Devotion – Part 4: Italy

Chapter 5: Stresa to Borromeo 


In the far north of Italy the town of Stresa, a community of 5,000, sits on the shore of Lake Maggiore, the longest and second largest of the lakes in Northern Italy. The lake is shaped like a crooked branch and Stresa is on the south shore of the a short segment of the crooked lake that juts to the northwest. The longer segment of Lake Maggiore turns to north-northeast and concludes in Switzerland. The lake is large – over 64 kilometers long, 20 kilometers wide and 372 meters deep. 

Stresa is a tourist town. Ernest Hemingway set part of his 1929 novel Farewell to Arms at the Grand Hotel des iles Borromees in Stresa. In 2002 Stresa hosted the 10th International Hemingway Conference. You can see the hotel in the distance behind the second sculpture of a sailboat.

Otra San Giulio

A short drive southwest of Stresa, on the much smaller Lake Orta, is the even smaller town of Otra San Giulio. Included in the township is the island Isola San Giulio that you can see in the lake in a couple of the photos below. It was pouring rain when we were there; so, in some ways it was hard to appreciate the fullness of the town. Friedrich Nietzsche, Lou Andreas-Salomé and her mother stayed in Otra San Giulio for a few days during their grand tour of Italy in May 1882.

Palazzo Borromeo

About 400 meters off the coast of Stresa is one of the Borromean Islands, Isola Bella, that is almost entirely consumed by Palazzo Borromeo. In the photo below what looks to you like an over-sized terraced garden taking up the center third of the island is exactly what you think it is. The second photo shows you an aerial view. 

Isola Bella is 400 meters long, 320 meters wide and is divided by the Palazzo Borromeo palace, its huge Italian style garden and a small fishing village.

The Borromeo family, wealthy merchants, founded the Borromeo Bank in Milan after the year 1370. Gilberto II, a Milanese governor, married Margherita Medici of the Medici banking family and sister to Pope Pius IV. One of their sons, Carlo Borromeo, became cardinal of Milan in the Roman Catholic Church and a canonized saint. 

This island had been owned by the Borromeo family since 1501. Until 1632 the island was merely a rocky protrusion with a tiny fishing village and two small churches. That year Carlo III Borromeo began construction of a summer palace dedicated to his wife, Isabella D’Adda, from whom the island takes its name. Construction was interrupted by a terrible plague. Work was resumed after the plague by Carlos’ sons and the property was developed uninterrupted through the 18th and 19 centuries. 

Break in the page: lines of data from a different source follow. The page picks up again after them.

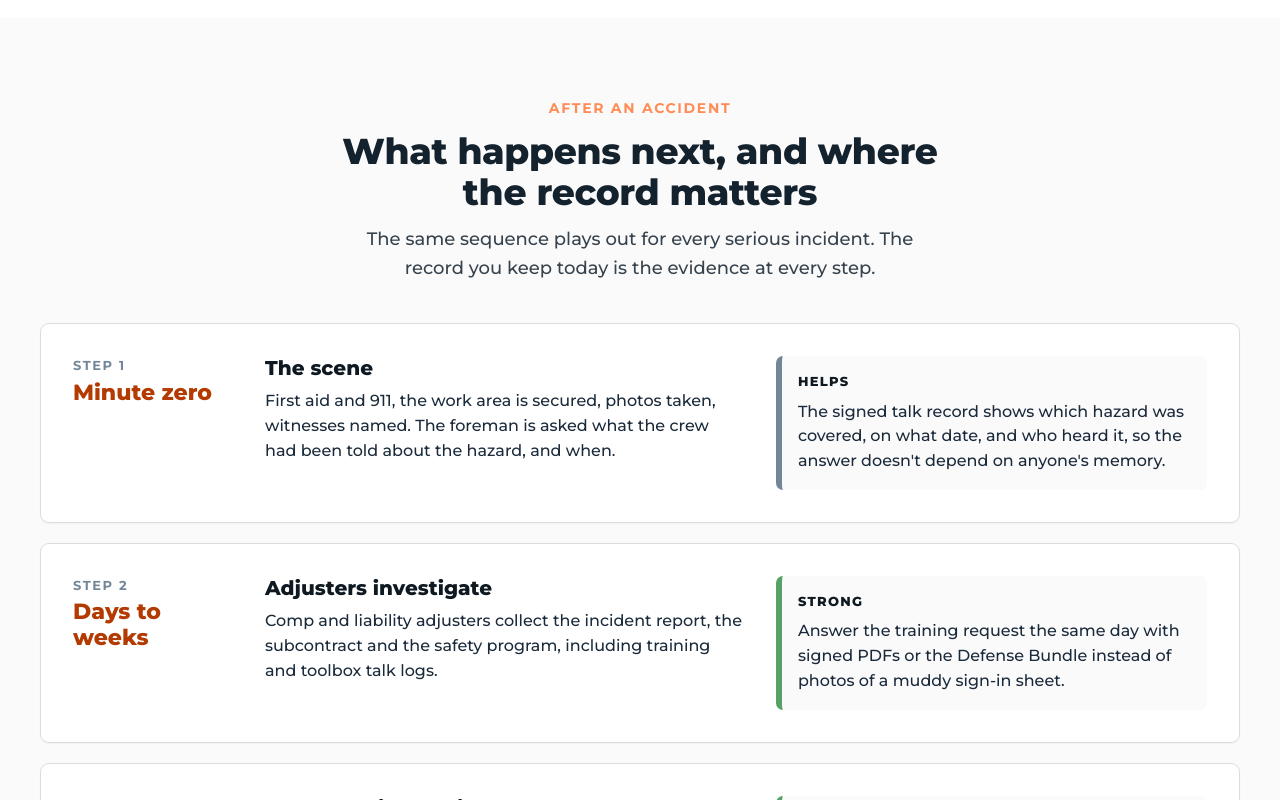
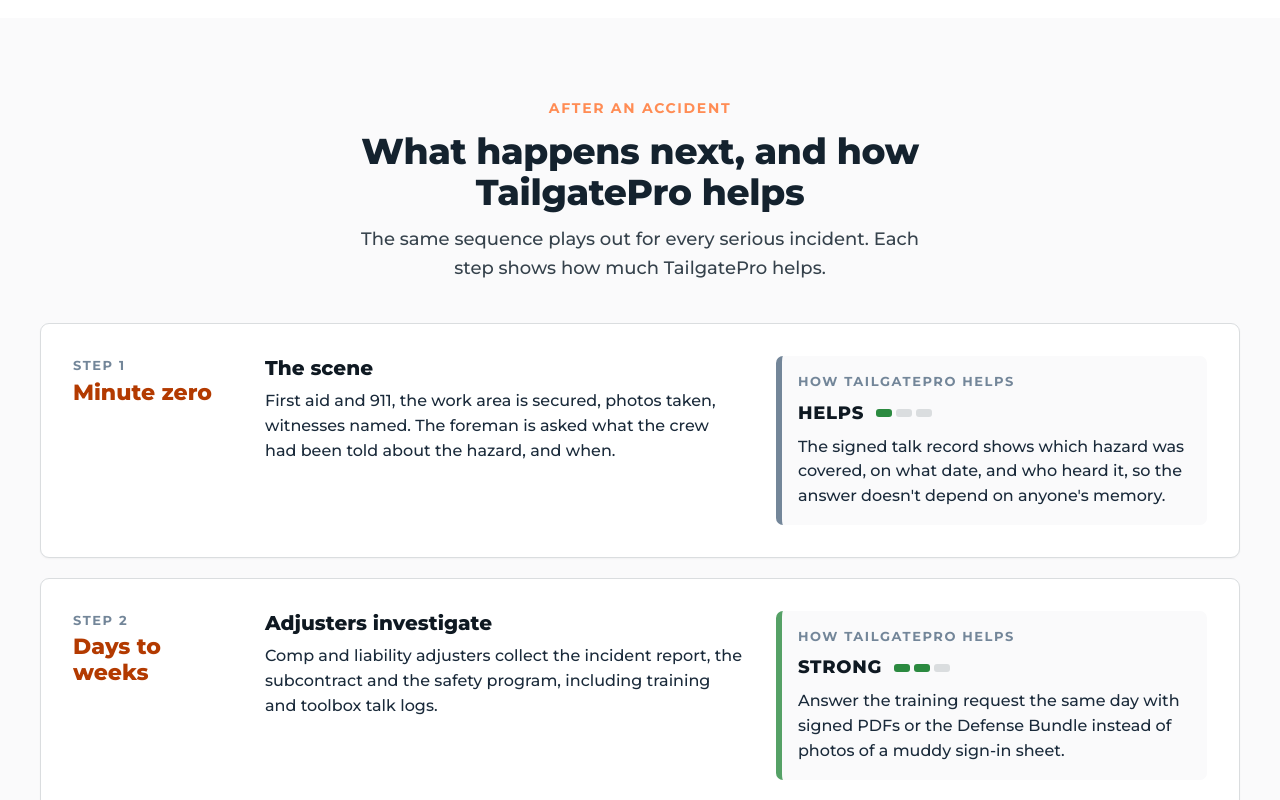
Before and after one commit to kastille84/tailgatepro, a React (Vite) app in the folder client/: page /how-it-helps in a window 1280 px wide. Shown: the part 2500-3300 px from the top of the page. Built offline with nearby package versions, Linux system fonts and the light colour scheme; no server answers.

Commit message:
ADDED strong labels

```diff
--- a/client/src/pages/HowItHelps/HowItHelps.styles.ts
+++ b/client/src/pages/HowItHelps/HowItHelps.styles.ts
@@ -278,12 +278,40 @@
   ${({ $strength }) => strengthTone[$strength]}
 `;
 
+export const StyledHelpHeading = styled.p`
+  margin: 0;
+  font-size: 1.3rem;
+  font-weight: 700;
+  letter-spacing: 0.12em;
+  text-transform: uppercase;
+  color: ${({ theme }) => theme.colors.navy[400]};
+`;
+
+export const StyledStrengthRow = styled.div`
+  display: flex;
+  align-items: center;
+  gap: 1.2rem;
+`;
+
 export const StyledStrengthTag = styled.span`
-  font-size: 1.3rem;
+  font-size: 1.8rem;
   font-weight: 800;
-  letter-spacing: 0.1em;
+  letter-spacing: 0.04em;
   text-transform: uppercase;
   color: ${({ theme }) => theme.colors.navy[700]};
+`;
+
+export const StyledStrengthMeter = styled.span`
+  display: inline-flex;
+  gap: 0.4rem;
+`;
+
+export const StyledMeterDot = styled.span<{ $filled: boolean }>`
+  width: 1.6rem;
+  height: 0.8rem;
+  border-radius: ${({ theme }) => theme.borderRadius.tiny};
+  background-color: ${({ theme, $filled }) =>
+    $filled ? theme.colors.green[600] : theme.colors.concrete[600]};
 `;
 
 /* ---------- limits ---------- */
--- a/client/src/pages/HowItHelps/HowItHelps.tsx
+++ b/client/src/pages/HowItHelps/HowItHelps.tsx
@@ -36,7 +36,10 @@
   AUDIENCE_CONTENT,
   AUDIENCE_OPTIONS,
   LIMITS,
+  HELP_CELL_HEADING,
+  METER_LEVELS,
   STRENGTH_LABEL,
+  STRENGTH_LEVEL,
   TIMELINE_STEPS,
 } from "./HowItHelpsContent";
 import type { HelpAudience } from "./HowItHelpsContent";
@@ -66,7 +69,11 @@
   StyledStepTime,
   StyledStepWhat,
   StyledStepMatters,
+  StyledHelpHeading,
+  StyledStrengthRow,
   StyledStrengthTag,
+  StyledStrengthMeter,
+  StyledMeterDot,
   StyledLimits,
   StyledLimitItem,
   StyledDisclaimer,
@@ -186,11 +193,11 @@
           <StyledSectionHead>
             <StyledEyebrow as="p">After an accident</StyledEyebrow>
             <StyledSectionTitle id="timeline-heading">
-              What happens next, and where the record matters
+              What happens next, and how TailgatePro helps
             </StyledSectionTitle>
             <StyledSectionLede>
-              The same sequence plays out for every serious incident. The record
-              you keep today is the evidence at every step.
+              The same sequence plays out for every serious incident. Each step
+              shows how much TailgatePro helps.
             </StyledSectionLede>
           </StyledSectionHead>
 
@@ -206,9 +213,20 @@
                   <StyledPitchText>{step.happens}</StyledPitchText>
                 </StyledStepWhat>
                 <StyledStepMatters $strength={step.strength}>
-                  <StyledStrengthTag>
-                    {STRENGTH_LABEL[step.strength]}
-                  </StyledStrengthTag>
+                  <StyledHelpHeading>{HELP_CELL_HEADING}</StyledHelpHeading>
+                  <StyledStrengthRow>
+                    <StyledStrengthTag>
+                      {STRENGTH_LABEL[step.strength]}
+                    </StyledStrengthTag>
+                    <StyledStrengthMeter aria-hidden="true">
+                      {METER_LEVELS.map((level) => (
+                        <StyledMeterDot
+                          key={level}
+                          $filled={level <= STRENGTH_LEVEL[step.strength]}
+                        />
+                      ))}
+                    </StyledStrengthMeter>
+                  </StyledStrengthRow>
                   <StyledPitchText>{step.matters}</StyledPitchText>
                 </StyledStepMatters>
               </StyledStep>
--- a/client/src/pages/HowItHelps/HowItHelpsContent.ts
+++ b/client/src/pages/HowItHelps/HowItHelpsContent.ts
@@ -124,6 +124,16 @@
   strongest: "Strongest",
 };
 
+export const STRENGTH_LEVEL: Record<RecordStrength, 1 | 2 | 3> = {
+  supporting: 1,
+  strong: 2,
+  strongest: 3,
+};
+
+export const METER_LEVELS = [1, 2, 3] as const;
+
+export const HELP_CELL_HEADING = "How TailgatePro helps";
+
 export const TIMELINE_STEPS: TimelineStep[] = [
   {
     when: "Minute zero",
```
Also changed, not shown: 1 other file (tests, documents, lock files or other folders).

It was pouring rain again this day. However, rain could not keep me from one-handed photography in the gardens while my other hand held an umbrella.

I also walked around the village a bit.

As you would expect, the inside of the gigantic palace was opulent. It was hard to photograph due to people constantly crossing my field of view and limited time. Nevertheless, I did get some shots.

Below ground is the Palazzo Borromeo's Grottoes, something completely unique to my experience. Here are a few pics.

The Borromeo family still owns the estate which closes to visitors when they are in residence. Between the 14th and 17th centuries the family was able to control the Lake Maggiore area including establishing an independent state with its own army and judicial system. The “Borromeo State” ended in 1797 with the invasion of Milan by Napoleon Bonaparte who revoked the Borromeo privileges; the family retained ownership of the Borromean Islands. House guests included dignitaries such as: Bonaparte and his wife Joséphine de Beauharnais; Edward Gibbon, writer and historian; and Caroline of Brunswick, Princess of Wales who attempted unsuccessfully to convince the family to sell the estate to her. 

Isola Bella hosted a conference of representatives from Italy, France and the United Kingdom in 1935 resulting in the agreement known as the “Stresa Front:” 

“The Stresa Front was an agreement made in Stesa … between French Prime Minister Pierre Laval, British Prime Minister Ramsay MacDonald and Italian Prime Minister Benito Mussolini on 14 April 1935. Formally called the Final Declaration of the Stresa Conference, its aim was to reaffirm the Locarno Treaties and to declare that the independence of Austria ‘would continue to inspire their common policy’. The signatories also agreed to resist any future attempt by Germany to change the Treaty of Versailles. … The Stresa Front began to collapse after the United Kingdom signed the Anglo-German Naval Agreement in June 1935 in which Germany was given permission to increase the size of its navy. It broke down completely within two to three months of the initial agreement, just after the Italian invasion of Abyssinia.” – Wikipedia 

A higher resolution slide show of these images is in Galleries. You can access the gallery of this chapter directly by clicking HERE

Next week we visit Milan. 

Next Post

November 27, 2020

Chapter 6: Glimpses of Milan

The population of the “comune” of Milan, in Italy a constituency or township, was reported in February 2020 to be just under 1.